We roll up to the little white cottage just as the sun finally, fully breaks through the light cloud that’s obscured it throughout our journey to Ballyconneely.
To finally see the countryside, infamous for its wild, wet weather, bathed in warm sunshine… well, it’s something special. Connemara is even more beautiful than I remember, and The Point pony trekking centre – nestled right beside Ballyconneely beach – has front row seats.
Galloping along a beach in Ireland’s wild west has been a long-held bucket list experience, and to have the opportunity to do it on a day like this is indescribably exciting.
Anne, our guide, comes out smiling to greet us as she hears the car pull up, then brings us to the tack room to get us geared up with our riding hats and boots. We wait in a small paddock in front of the stables to meet our trusty steeds.
I’m not nervous and I’ve ridden quite a bit before, but I’m very aware that it’s been a long time since I’ve sat on horseback, and I’m far older and more full of nerves than I used to be. I hope for a well-behaved pony.
It’s as if Anne reads my mind. “They’re all very used to taking young children and total beginners, so you’ll have no trouble” she reassures me.
The moment I meet Monty, I know I’ll be all right. He’s a beautiful boy, deep brown with calm, wise eyes. At 25 he’s been around the block (or along the beach) a few times, but he still looks pretty spritely to me.
I spend a minute or two posturing as a horse whisperer, blowing gently into Monty’s nose and talking softly to him, and I soon feel like we’ve developed a bit of a bond.
That this bond is almost certainly a figment of my imagination is neither here nor there.
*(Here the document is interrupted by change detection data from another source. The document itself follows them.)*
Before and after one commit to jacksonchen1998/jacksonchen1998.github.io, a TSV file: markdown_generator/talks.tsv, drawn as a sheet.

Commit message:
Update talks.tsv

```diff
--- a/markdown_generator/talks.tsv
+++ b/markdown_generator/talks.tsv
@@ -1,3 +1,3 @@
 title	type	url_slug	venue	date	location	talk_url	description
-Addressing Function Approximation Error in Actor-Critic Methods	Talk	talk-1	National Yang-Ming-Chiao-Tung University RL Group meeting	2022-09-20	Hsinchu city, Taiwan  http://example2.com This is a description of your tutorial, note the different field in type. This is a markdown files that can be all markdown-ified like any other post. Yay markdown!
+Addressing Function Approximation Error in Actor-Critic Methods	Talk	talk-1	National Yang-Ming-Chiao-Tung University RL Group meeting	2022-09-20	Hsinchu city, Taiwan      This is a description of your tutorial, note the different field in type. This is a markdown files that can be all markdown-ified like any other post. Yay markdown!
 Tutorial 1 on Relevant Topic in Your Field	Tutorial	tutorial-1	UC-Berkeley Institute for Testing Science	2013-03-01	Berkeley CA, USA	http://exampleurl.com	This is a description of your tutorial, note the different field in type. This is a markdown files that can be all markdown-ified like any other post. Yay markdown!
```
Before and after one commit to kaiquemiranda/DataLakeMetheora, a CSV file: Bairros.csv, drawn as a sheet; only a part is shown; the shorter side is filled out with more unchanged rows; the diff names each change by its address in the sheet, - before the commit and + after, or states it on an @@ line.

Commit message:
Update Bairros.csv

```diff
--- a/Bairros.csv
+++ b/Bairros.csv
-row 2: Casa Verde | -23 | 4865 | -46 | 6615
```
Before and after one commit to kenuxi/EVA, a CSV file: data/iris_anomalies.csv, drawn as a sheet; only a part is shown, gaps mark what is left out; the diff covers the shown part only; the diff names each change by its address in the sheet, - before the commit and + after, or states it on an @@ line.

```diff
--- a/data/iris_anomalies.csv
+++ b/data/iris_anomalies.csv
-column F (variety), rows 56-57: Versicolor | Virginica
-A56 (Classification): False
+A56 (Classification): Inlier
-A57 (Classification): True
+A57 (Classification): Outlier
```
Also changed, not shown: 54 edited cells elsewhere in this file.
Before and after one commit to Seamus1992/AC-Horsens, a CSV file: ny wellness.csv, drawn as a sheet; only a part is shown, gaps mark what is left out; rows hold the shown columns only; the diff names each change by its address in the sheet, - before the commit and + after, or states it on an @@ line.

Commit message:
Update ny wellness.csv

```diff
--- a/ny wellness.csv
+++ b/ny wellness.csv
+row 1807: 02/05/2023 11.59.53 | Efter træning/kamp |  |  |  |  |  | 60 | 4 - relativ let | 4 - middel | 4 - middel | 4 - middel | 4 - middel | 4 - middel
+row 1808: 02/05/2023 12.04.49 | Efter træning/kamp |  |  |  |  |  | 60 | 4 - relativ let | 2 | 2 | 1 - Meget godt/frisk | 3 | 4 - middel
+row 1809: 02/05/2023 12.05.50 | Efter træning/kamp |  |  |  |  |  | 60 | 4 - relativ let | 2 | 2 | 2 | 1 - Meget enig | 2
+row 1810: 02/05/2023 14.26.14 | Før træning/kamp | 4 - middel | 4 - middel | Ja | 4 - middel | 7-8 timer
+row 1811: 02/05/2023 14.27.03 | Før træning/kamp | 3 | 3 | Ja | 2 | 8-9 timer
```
The point is, I feel relaxed and I can’t wait to get started.
I mount Monty.
We set off at a relaxed pace, strolling towards the beach. Along the way, Anne asks us about ourselves and tells us a little about herself.
She’s Belgian and has been here for 11 years since meeting her partner Sean, a true Connemara man whose family has lived right here on the edge of Ireland for 200 years. On a day like this, I can easily see why.
We reach the walkway to the beach. The tide’s out, and the sun is bouncing off a bathtub Atlantic. I don’t know what I expected – I haven’t been to Connemara in many years – but what I expected certainly isn’t this. This is something else.
White sand, blue skies with cartoon clouds, and clear seas of the most beautiful aquamarine I’ve seen. It’s incredible, and I’m grinning like the village idiot as Monty leaves the road and we head for the sand.
Anne reads my mind again, turning to tell me that although she’s seen this view every day for eleven years, it still gets her, every single time.
Even old Monty gets a little spring in his step, and we break into a trot along the sand as we head for the water’s edge. I can feel his excitement to be on the beach.
There’s definitely life in this old pony yet. And Monty’s not doing to badly either.
We walk, at times leaving the beach where it gets too rocky or the tide’s come in. The ponies plod along happily as Anne tells us a little about our surroundings.
We discuss Donald Trump’s recent purchase of a Galway golf club: Anne is less-than dazzled by his wealth. I can’t help but think, as we walk along the springy grass at the edge of the beach with the 12 Bens visible in the distance, that Anne measures wealth in a very different way to Mr Trump – and that she quite rightly feels rich beyond her wildest dreams.
At low tide, you can trek across the wet sand to some of the small islands just off the coast for a beautiful view back along the coast.
We were a little late for that, but we still had plenty of space on the sand to enjoy a few long canters and let me tell you, there’s not much you can do in this life that will make you feel as free, and as alive, as cantering along a beach in the sun in Connemara, on a Connemara pony.
Good old Monty was raring to go. I don’t know exactly what 25 in horse years is in human years, but I think it’s somewhere in the 70s, and if I can move like that at 70 I’ll be more than happy.
The ride-outs are available for riders of all abilities, from total novices and small children through to more experienced riders. If you’re particularly tall, they’ll pair you up with a horse rather than a Connemara Pony (for the sake of both you and the pony)!
Rides can be an hour or two hours long, and there’s also the option for a half- or full-day ride. Connemara Ponies are hardy, and they’re used to the weather in the west, so treks go ahead even when the weather’s not so great.
It’s a really authentic and totally unforgettable Connemara experience, and it doesn’t just present you with the beauty and wildness of Ireland’s Wild Atlantic Way, it allows you to actually be a part of it.
If you’re at all like me, it may well turn out to be the highlight of your trip to Ireland’s Wild West.
A 2 hour beach trek with The Point Pony Trekking costs €60, and is worth every cent… See their website for more details.
- Dee Murray